→ **Exercise instructions**:
Looking through the records that follow, determine how many lines contain "shown" and reply with that number alone.

→ **Raw data**:

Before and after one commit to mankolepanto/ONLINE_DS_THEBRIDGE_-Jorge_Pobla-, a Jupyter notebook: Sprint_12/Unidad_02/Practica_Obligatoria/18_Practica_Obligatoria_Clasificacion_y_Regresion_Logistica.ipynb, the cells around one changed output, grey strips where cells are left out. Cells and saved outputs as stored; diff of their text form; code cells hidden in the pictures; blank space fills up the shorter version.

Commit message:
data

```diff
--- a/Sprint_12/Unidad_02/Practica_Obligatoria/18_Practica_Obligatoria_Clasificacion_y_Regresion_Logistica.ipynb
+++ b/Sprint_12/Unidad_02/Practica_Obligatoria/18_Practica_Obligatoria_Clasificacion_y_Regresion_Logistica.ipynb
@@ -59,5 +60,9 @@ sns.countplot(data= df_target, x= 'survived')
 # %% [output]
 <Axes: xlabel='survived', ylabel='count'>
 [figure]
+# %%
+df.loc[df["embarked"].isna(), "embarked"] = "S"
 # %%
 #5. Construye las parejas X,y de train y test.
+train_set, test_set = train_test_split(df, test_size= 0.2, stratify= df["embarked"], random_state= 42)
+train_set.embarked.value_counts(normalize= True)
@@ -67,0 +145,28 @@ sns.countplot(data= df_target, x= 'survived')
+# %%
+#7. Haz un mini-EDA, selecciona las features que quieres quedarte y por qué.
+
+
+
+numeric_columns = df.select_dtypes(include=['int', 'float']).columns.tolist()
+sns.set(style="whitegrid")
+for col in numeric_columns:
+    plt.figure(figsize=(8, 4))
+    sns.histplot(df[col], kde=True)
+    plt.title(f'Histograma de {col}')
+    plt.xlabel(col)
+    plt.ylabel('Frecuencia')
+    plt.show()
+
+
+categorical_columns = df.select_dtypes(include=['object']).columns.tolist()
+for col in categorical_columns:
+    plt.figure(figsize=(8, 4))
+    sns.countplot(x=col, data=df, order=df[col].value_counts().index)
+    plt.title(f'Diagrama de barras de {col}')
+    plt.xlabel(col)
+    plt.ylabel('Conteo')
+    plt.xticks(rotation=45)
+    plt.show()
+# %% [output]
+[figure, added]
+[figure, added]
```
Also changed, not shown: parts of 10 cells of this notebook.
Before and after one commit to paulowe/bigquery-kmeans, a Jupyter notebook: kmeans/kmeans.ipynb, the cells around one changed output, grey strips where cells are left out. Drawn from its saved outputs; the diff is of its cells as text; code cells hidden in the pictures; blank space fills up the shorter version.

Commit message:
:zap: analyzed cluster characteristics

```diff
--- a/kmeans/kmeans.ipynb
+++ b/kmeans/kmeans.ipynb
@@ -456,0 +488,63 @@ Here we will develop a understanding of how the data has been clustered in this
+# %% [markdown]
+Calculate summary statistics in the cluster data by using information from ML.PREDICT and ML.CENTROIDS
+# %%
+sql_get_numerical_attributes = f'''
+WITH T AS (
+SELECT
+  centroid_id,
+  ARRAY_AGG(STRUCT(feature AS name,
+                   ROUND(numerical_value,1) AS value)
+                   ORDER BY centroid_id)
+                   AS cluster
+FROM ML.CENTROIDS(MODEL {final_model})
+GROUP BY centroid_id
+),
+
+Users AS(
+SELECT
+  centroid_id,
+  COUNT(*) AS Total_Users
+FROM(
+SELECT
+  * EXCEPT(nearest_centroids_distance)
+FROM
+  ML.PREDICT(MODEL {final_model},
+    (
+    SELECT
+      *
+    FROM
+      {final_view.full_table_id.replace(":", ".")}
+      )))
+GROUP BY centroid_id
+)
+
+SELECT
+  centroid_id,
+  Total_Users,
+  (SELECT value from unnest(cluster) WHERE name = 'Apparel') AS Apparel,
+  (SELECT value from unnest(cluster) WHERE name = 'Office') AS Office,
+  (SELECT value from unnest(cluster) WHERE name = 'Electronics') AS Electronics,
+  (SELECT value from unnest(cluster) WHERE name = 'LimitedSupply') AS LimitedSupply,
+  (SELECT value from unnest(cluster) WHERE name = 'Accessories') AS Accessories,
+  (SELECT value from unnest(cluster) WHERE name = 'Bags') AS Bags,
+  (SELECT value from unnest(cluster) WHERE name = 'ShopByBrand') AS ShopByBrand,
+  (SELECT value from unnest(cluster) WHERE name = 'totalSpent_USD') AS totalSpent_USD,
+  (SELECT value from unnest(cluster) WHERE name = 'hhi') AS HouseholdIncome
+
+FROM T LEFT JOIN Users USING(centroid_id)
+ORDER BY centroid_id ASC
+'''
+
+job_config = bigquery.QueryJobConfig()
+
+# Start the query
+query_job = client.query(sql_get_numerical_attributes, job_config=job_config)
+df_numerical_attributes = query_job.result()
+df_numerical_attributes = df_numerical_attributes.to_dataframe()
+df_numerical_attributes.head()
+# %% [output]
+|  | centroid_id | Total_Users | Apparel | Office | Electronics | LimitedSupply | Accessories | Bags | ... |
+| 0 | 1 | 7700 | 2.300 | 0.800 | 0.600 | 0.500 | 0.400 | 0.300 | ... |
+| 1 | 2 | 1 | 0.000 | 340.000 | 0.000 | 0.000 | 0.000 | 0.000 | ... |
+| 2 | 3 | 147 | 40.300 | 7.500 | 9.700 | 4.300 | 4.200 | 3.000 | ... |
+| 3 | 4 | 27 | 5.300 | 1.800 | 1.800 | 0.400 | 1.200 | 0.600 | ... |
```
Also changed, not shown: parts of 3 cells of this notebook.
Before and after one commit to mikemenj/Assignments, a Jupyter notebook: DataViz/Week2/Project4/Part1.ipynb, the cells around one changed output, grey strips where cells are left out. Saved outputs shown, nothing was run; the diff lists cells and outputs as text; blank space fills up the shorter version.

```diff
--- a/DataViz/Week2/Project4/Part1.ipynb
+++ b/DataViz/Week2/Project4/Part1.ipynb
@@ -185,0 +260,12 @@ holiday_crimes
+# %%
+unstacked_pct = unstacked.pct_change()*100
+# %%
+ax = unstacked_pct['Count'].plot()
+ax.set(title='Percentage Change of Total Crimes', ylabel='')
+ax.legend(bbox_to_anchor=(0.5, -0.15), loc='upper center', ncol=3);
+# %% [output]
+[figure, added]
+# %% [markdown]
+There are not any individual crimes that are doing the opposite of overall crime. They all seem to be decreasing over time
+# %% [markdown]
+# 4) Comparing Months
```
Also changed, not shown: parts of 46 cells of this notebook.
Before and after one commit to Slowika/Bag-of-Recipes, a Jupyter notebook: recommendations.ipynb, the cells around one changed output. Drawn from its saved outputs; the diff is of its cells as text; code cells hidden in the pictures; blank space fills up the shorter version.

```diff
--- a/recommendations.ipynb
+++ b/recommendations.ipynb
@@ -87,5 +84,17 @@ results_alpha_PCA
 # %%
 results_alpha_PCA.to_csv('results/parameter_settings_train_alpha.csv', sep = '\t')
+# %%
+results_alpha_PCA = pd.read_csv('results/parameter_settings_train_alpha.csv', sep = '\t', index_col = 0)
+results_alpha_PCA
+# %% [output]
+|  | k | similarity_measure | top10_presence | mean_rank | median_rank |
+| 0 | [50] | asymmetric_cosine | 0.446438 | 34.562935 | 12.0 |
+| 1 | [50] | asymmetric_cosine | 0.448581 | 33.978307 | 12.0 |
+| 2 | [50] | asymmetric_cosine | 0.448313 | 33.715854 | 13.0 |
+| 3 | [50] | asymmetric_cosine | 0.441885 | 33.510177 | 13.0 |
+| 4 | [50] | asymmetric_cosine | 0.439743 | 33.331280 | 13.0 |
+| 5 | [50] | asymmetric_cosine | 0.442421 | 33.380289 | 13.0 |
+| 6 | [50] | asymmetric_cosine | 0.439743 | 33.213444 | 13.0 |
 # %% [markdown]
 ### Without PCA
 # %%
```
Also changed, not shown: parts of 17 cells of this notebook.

→ **Written solution**:
5